__Work instructions__: Search the records below for the word "version", then return every line where it appears.

(Change detection data)
——————

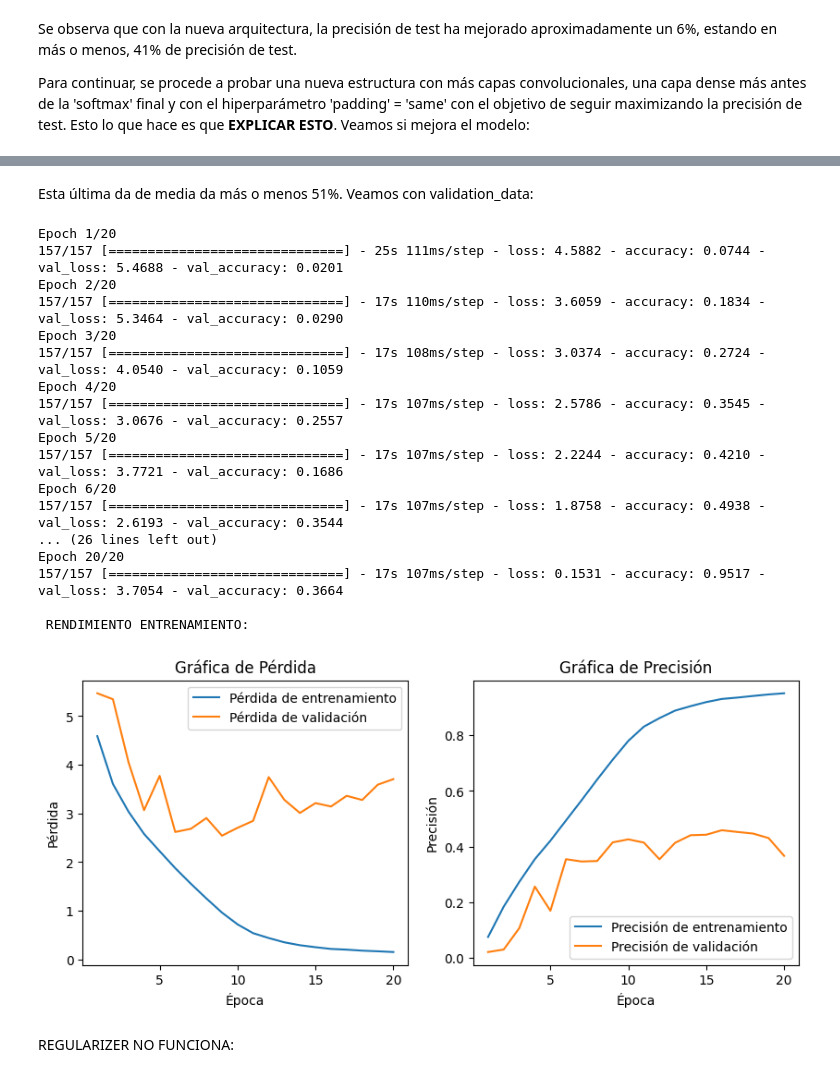
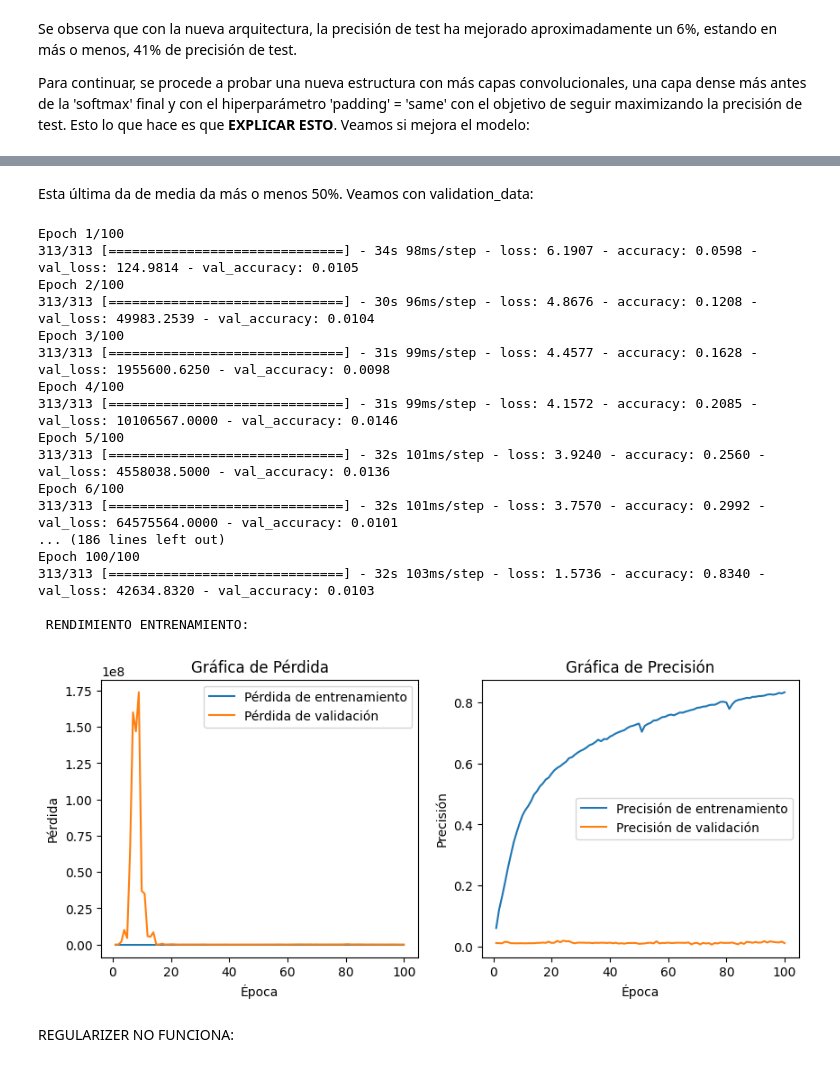
Before and after one commit to 9105507/APRENDIZAJE_AUTOMATICO_23_24, a Jupyter notebook: AA_PRACTICA3_GRUPO_7.ipynb, the cells around one changed output, grey strips where cells are left out. Cells and saved outputs as stored; diff of their text form; code cells hidden in the pictures.

```diff
--- a/AA_PRACTICA3_GRUPO_7.ipynb
+++ b/AA_PRACTICA3_GRUPO_7.ipynb
@@ -489,6 +494,23 @@ print(train_X.shape)
 print(val_X.shape)
 print(train_y.shape)
 print(val_y.shape)
+
+datagencompleto = ImageDataGenerator(
+    rescale=1. / 255,
+    rotation_range=20,
+    width_shift_range=0.2,
+    height_shift_range=0.2,
+    horizontal_flip=True
+)
+datagenvalidacion = ImageDataGenerator(
+    rescale=1. / 255,
+    rotation_range=20,
+    width_shift_range=0.2,
+    height_shift_range=0.2,
+    horizontal_flip=True
+)
+datagencompleto.fit(X)
+datagenvalidacion.fit(train_X)
 # %% [output]
 (40000, 32, 32, 3)
 (10000, 32, 32, 3)
@@ -746,58 +766,60 @@ Test accuracy: 0.5160999894142151
 # %% [markdown]
-Esta última da de media da más o menos 51%. Veamos con validation_data:
+Esta última da de media da más o menos 50%. Veamos con validation_data:
 # %%
 gc.collect()
 model = Sequential()
 model.add(Conv2D(32, (3, 3), activation='relu', padding='same', input_shape=(32, 32, 3)))
+model.add(BatchNormalization())
 model.add(Conv2D(64, (3, 3), padding='same', activation='relu'))
 model.add(BatchNormalization())
 model.add(MaxPooling2D((2, 2)))
 model.add(Conv2D(128, (3, 3), padding='same', activation='relu'))
+model.add(BatchNormalization())
 model.add(Conv2D(256, (3, 3), padding='same', activation='relu'))
 model.add(BatchNormalization())
 model.add(MaxPooling2D((2, 2)))
 model.add(Conv2D(512, (3, 3), padding='same', activation='relu'))
+model.add(BatchNormalization())
 model.add(Conv2D(1024, (3, 3), padding='same', activation='relu'))
 model.add(BatchNormalization())
 model.add(MaxPooling2D((2, 2)))
 model.add(Flatten())
-model.add(Dense(512, activation='relu'))
+model.add(Dense(512, activation='relu', kernel_regularizer=l2(0.001)))
 model.add(BatchNormalization())
 model.add(Dropout(0.5))
-model.add(Dense(1024, activation='relu'))
+model.add(Dense(1024, activation='relu', kernel_regularizer=l2(0.001)))
 model.add(BatchNormalization())
 model.add(Dropout(0.5))
-model.add(Dense(100, activation='softmax'))
+model.add(Dense(100, activation='softmax', kernel_regularizer=l2(0.001)))
 #model.summary()
 model.compile(loss='categorical_crossentropy',
               optimizer='rmsprop',
               metrics=['accuracy'])
-history = model.fit(train_X, train_y,
-          batch_size=256,
-          epochs=20,
-          verbose=1, validation_data=(val_X, val_y))
+history = model.fit(datagenvalidacion.flow(train_X, train_y, batch_size=128), epochs=100, verbose=1, validation_data=(val_X, val_y))
 train_loss = history.history['loss']
 train_acc = history.history['accuracy']
 val_loss = history.history['val_loss']
 val_acc = history.history['val_accuracy']
 print('\n RENDIMIENTO ENTRENAMIENTO:')
 evaluar_rendimiento_validacion(train_loss,train_acc, val_loss, val_acc)
+# test_loss, test_acc = model.evaluate(test_X, test_y_categorical, verbose = 0)
+# print('\n\nTest accuracy:', test_acc)
 # %% [output]
-Epoch 1/20
-157/157 [==============================] - 25s 111ms/step - loss: 4.5882 - accuracy: 0.0744 - val_loss: 5.4688 - val_accuracy: 0.0201
-Epoch 2/20
-157/157 [==============================] - 17s 110ms/step - loss: 3.6059 - accuracy: 0.1834 - val_loss: 5.3464 - val_accuracy: 0.0290
-Epoch 3/20
-157/157 [==============================] - 17s 108ms/step - loss: 3.0374 - accuracy: 0.2724 - val_loss: 4.0540 - val_accuracy: 0.1059
-Epoch 4/20
-157/157 [==============================] - 17s 107ms/step - loss: 2.5786 - accuracy: 0.3545 - val_loss: 3.0676 - val_accuracy: 0.2557
-Epoch 5/20
-157/157 [==============================] - 17s 107ms/step - loss: 2.2244 - accuracy: 0.4210 - val_loss: 3.7721 - val_accuracy: 0.1686
-Epoch 6/20
-157/157 [==============================] - 17s 107ms/step - loss: 1.8758 - accuracy: 0.4938 - val_loss: 2.6193 - val_accuracy: 0.3544
-... (26 lines left out)
-Epoch 20/20
-157/157 [==============================] - 17s 107ms/step - loss: 0.1531 - accuracy: 0.9517 - val_loss: 3.7054 - val_accuracy: 0.3664
+Epoch 1/100
+313/313 [==============================] - 34s 98ms/step - loss: 6.1907 - accuracy: 0.0598 - val_loss: 124.9814 - val_accuracy: 0.0105
+Epoch 2/100
+313/313 [==============================] - 30s 96ms/step - loss: 4.8676 - accuracy: 0.1208 - val_loss: 49983.2539 - val_accuracy: 0.0104
+Epoch 3/100
+313/313 [==============================] - 31s 99ms/step - loss: 4.4577 - accuracy: 0.1628 - val_loss: 1955600.6250 - val_accuracy: 0.0098
+Epoch 4/100
+313/313 [==============================] - 31s 99ms/step - loss: 4.1572 - accuracy: 0.2085 - val_loss: 10106567.0000 - val_accuracy: 0.0146
+Epoch 5/100
+313/313 [==============================] - 32s 101ms/step - loss: 3.9240 - accuracy: 0.2560 - val_loss: 4558038.5000 - val_accuracy: 0.0136
+Epoch 6/100
+313/313 [==============================] - 32s 101ms/step - loss: 3.7570 - accuracy: 0.2992 - val_loss: 64575564.0000 - val_accuracy: 0.0101
+... (186 lines left out)
+Epoch 100/100
+313/313 [==============================] - 32s 103ms/step - loss: 1.5736 - accuracy: 0.8340 - val_loss: 42634.8320 - val_accuracy: 0.0103
 
  RENDIMIENTO ENTRENAMIENTO:
-[figure, old version]
+[figure, new version]
```
Also changed, not shown: parts of 12 cells of this notebook.
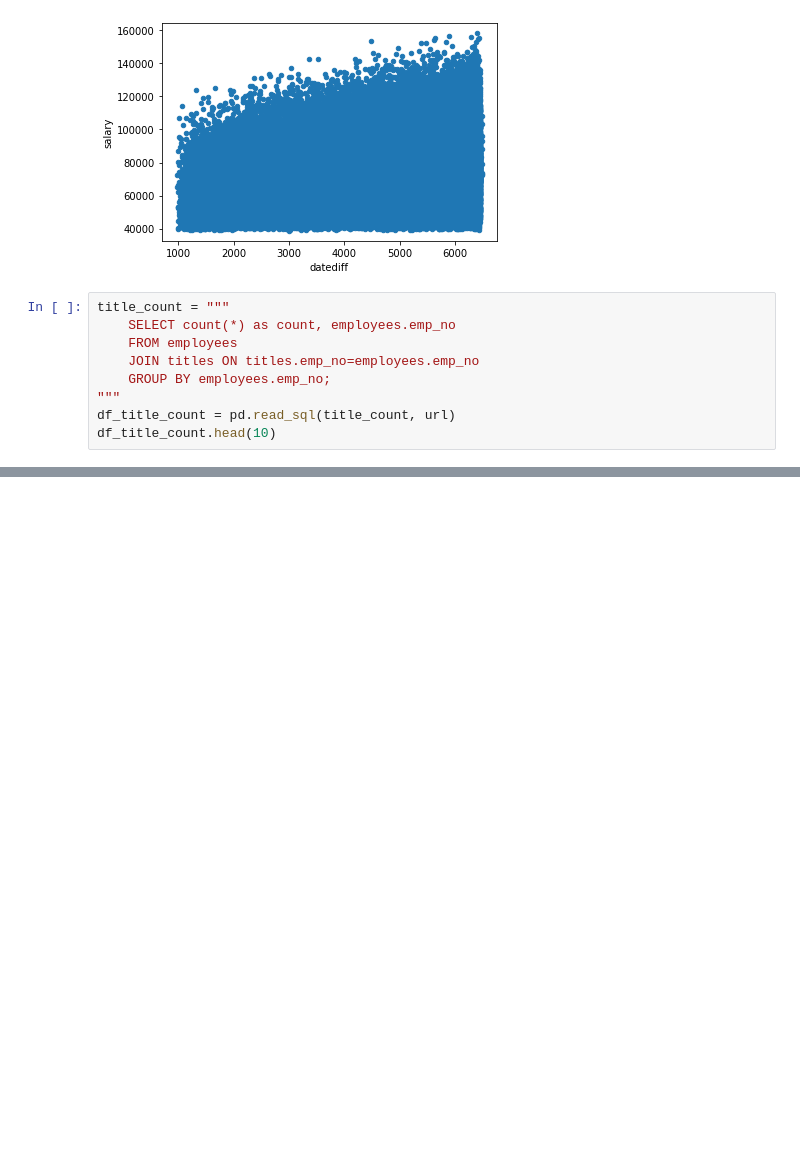
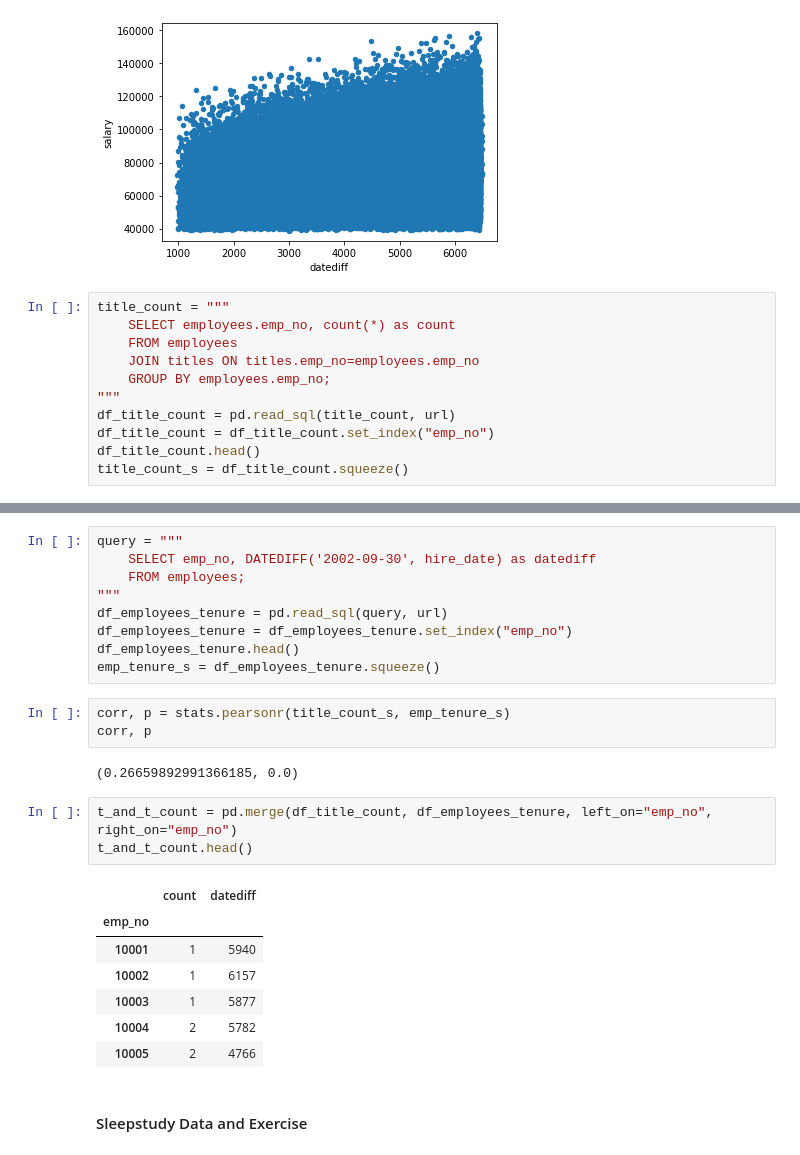
Before and after one commit to faithkane3/statistics-exercises, a Jupyter notebook: hypothesis_testing.ipynb, the cells around one changed output, grey strips where cells are left out. Cells and saved outputs as stored; diff of their text form; blank space fills up the shorter version.

```diff
--- a/hypothesis_testing.ipynb
+++ b/hypothesis_testing.ipynb
@@ -404,10 +442,12 @@ df_employees_tenure.plot.scatter("datediff", "salary")
 [figure]
 # %%
 title_count = """
-    SELECT count(*) as count, employees.emp_no
+    SELECT employees.emp_no, count(*) as count
     FROM employees
     JOIN titles ON titles.emp_no=employees.emp_no
     GROUP BY employees.emp_no;
 """
 df_title_count = pd.read_sql(title_count, url)
-df_title_count.head(10)
+df_title_count = df_title_count.set_index("emp_no")
+df_title_count.head()
+title_count_s = df_title_count.squeeze()
@@ -446,3 +454,30 @@ df_title_count.head(10)
+# %%
+query = """
+    SELECT emp_no, DATEDIFF('2002-09-30', hire_date) as datediff
+    FROM employees;
+"""
+df_employees_tenure = pd.read_sql(query, url)
+df_employees_tenure = df_employees_tenure.set_index("emp_no")
+df_employees_tenure.head()
+emp_tenure_s = df_employees_tenure.squeeze()
+# %%
+corr, p = stats.pearsonr(title_count_s, emp_tenure_s)
+corr, p
+# %% [output]
+(0.26659892991366185, 0.0)
+# %%
+t_and_t_count = pd.merge(df_title_count, df_employees_tenure, left_on="emp_no", right_on="emp_no")
+t_and_t_count.head()
+# %% [output]
+|  | count | datediff |
+| emp_no |  |  |
+| 10001 | 1 | 5940 |
+| 10002 | 1 | 6157 |
+| 10003 | 1 | 5877 |
+| 10004 | 2 | 5782 |
+| 10005 | 2 | 4766 |
+# %% [markdown]
+#### Sleepstudy Data and Exercise
 # %%
 sleepstudy = data("sleepstudy")
 sleepstudy.head()
```
Also changed, not shown: parts of 18 cells of this notebook.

——————

__Answer for this exercise__:
-[figure, old version]
+[figure, new version]
Before and after one commit to faithkane3/statistics-exercises, a Jupyter notebook: hypothesis_testing.ipynb, the cells around one changed output, grey strips where cells are left out. Cells and saved outputs as stored; diff of their text form; blank space fills up the shorter version.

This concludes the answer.